Perhaps the best way to find a really good TEFL job in Spain is to take your time and plan accordingly. Start the search months in advance of the peak hiring season in September/October and get researching, networking and asking lots of questions.
You might also want to visit Spain before you commit to a move. Seeing it on the ground, assessing cities and towns in person and being able to walk into a school before taking up a job there makes searching and finding a decent position that much easier.
Are you ready to do this? Make sure you’ve got enough savings to support you while looking. 1,000 Euros should be sufficient enough cover for a month in a major city, and even longer in more rural areas.
For a small island Ibiza has plenty to show you during your TEFL course; beautiful beaches, enchanting countryside, history and culture. Inland you will find beautiful, white-washed villages, each with their own ancient church. Explore the narrow lanes, browse the local shops and then, perhaps, enjoy a lazy lunch on a shady terrace.
Founded by Cathaginians in 654 B.C., Ibiza is one of the earliest European settlements. The Carthaginians were merchants and traders, and Ibiza became a very important trading center. The most important of the goods traded was “White Gold” – Salt. The Salinas, which were constructed by the Carthaginians, are still used today to win salt from sea water, by a process of evaporation.
One of the few relics of the Dark Ages is the underground Chapel at Santa Ines. During that time, Ibiza was invaded by the Vandals, Barbarian and the Byzantines—all leaving their footprints on the island. Ibiza was conquered by the Catalans in 1235. Legend says that the strongly fortified citadel was only captured through treachery: the brother of the ruling sheik revealed the secret underground entrance to the town to the besieging Catalan forces. You can still see this secret passage in the Calle de San Ciriaco in Dalt Vila.
Ibiza is also a popular tourist destination due to its legendary, and at times riotous, nightlife centered around two areas: Ibiza Town, the island’s capital on the southern shore, and Sant Antoni to the West. Famous nightclubs are Privilege, Amnesia, Space, Pacha, Eden, Es Paradís, Underground, Sankeys and DC10.
During the summer, the top producers and DJs in dance come to the island and play at the various clubs, in between touring to other international destinations. Some of the most famous DJs run their own weekly nights around the island. Many of these DJs use Ibiza as an outlet for presenting new songs within the house, trance and techno genres of electronic dance music.
The summer season and the first really warm beach days begin in May with beautiful, clear, sunny days and temperatures in the mid-twenties. There is very little rainfall between June and September. In August and September the temperature rises to over 30º C. With water temperatures of 25º – 27º C, beach babes are in their element!
May, June and September – During the evening you’ll need a jersey, sweatshirt or light jacket, especially for windy days.
July and August – Now it’s really hot, so you’ll only have to pack beachwear like t-shirts and shorts for the day and loose fitting tops for the evening. Thin cotton trousers are popular with the locals.

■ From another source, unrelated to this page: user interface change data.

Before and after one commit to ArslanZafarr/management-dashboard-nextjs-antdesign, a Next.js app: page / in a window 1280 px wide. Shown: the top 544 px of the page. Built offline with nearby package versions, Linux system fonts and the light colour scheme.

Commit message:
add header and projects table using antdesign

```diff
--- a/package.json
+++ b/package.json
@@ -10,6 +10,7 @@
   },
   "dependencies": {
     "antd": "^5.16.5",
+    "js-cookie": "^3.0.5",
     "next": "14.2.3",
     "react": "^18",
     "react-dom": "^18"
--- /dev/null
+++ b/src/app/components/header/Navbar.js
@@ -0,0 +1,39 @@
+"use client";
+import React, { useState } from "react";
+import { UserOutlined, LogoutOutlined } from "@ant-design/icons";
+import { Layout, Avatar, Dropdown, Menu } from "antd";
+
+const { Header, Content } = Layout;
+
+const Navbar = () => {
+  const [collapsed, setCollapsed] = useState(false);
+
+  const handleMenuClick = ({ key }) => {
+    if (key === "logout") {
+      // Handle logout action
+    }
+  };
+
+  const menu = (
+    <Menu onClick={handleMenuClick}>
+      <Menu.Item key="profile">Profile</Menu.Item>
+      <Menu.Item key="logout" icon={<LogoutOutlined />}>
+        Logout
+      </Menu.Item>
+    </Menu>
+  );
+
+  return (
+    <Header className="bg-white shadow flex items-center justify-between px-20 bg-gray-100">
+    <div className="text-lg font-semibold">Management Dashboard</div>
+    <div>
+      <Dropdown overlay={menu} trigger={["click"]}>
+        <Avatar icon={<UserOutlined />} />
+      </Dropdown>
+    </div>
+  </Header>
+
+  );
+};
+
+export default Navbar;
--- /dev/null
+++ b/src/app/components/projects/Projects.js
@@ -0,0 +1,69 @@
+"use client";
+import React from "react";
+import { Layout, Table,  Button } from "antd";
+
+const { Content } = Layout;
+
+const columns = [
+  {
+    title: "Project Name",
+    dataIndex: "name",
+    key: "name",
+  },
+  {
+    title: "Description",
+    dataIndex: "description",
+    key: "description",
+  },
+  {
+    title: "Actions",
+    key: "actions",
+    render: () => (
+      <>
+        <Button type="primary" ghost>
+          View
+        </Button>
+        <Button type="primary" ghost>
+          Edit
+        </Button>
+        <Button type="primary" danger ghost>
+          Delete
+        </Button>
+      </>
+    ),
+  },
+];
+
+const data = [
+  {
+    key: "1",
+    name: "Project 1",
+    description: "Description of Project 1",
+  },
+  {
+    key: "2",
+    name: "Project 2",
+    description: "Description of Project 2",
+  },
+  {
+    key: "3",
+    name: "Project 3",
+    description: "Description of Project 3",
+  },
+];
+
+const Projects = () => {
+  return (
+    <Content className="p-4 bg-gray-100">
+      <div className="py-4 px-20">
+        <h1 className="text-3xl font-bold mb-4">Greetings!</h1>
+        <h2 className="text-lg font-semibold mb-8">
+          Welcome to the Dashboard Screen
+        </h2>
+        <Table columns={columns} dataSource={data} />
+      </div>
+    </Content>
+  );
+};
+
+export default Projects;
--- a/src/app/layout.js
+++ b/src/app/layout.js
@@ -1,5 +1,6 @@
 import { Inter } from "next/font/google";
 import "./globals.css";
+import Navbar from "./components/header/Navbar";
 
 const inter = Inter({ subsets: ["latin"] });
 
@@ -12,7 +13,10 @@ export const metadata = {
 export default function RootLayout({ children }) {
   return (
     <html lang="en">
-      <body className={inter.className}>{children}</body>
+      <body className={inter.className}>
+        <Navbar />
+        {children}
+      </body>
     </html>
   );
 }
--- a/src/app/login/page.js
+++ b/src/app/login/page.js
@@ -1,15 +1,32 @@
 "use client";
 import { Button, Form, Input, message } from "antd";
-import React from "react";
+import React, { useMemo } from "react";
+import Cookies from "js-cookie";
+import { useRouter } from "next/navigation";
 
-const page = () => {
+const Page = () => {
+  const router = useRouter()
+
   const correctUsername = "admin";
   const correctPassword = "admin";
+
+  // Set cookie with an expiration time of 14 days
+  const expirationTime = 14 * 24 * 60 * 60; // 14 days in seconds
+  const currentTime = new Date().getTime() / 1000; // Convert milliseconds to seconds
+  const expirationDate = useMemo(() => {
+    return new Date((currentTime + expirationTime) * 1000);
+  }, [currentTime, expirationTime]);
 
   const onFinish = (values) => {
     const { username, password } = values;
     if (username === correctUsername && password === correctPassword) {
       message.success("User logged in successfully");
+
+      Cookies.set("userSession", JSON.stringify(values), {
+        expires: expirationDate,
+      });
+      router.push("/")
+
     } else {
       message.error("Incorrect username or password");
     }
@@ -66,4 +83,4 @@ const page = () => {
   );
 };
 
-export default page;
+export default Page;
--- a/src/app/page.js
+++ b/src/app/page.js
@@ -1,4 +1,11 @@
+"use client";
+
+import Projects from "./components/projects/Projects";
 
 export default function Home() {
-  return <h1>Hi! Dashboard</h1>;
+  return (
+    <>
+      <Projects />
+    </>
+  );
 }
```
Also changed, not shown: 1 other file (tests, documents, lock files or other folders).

October – Better to bring a couple of warm jerseys and a jacket as there may be some rainy and windy days, when the temperatures go down to 17º C.
Ibiza has a remarkably mild climate – even in winter the temperature rarely drops under 0º C. From November to April the average daytime temperature is about 15º C; however, when the sun comes out, it can rapidly climb to 25º C.
It does rain – but as a general rule of thumb, it only rains for 3 days at a time (at least that’s what locals told us). The rest of the time, the sun shines down from a clear, blue sky.
Although not thought of as an all-year-round destination – Ibiza will surprise you. Yes, summer is for partying, spending warm evenings under star-filled skies, swimming in the crystal clear sea and living life on the beach. In November Ibiza changes and settles down to more peaceful times. Winter sunshine becomes a refreshing change to the summer heat, brisk walks on deserted beaches replace cooling dips, and the flower-filled countryside is a dramatic change from the dryness of summer.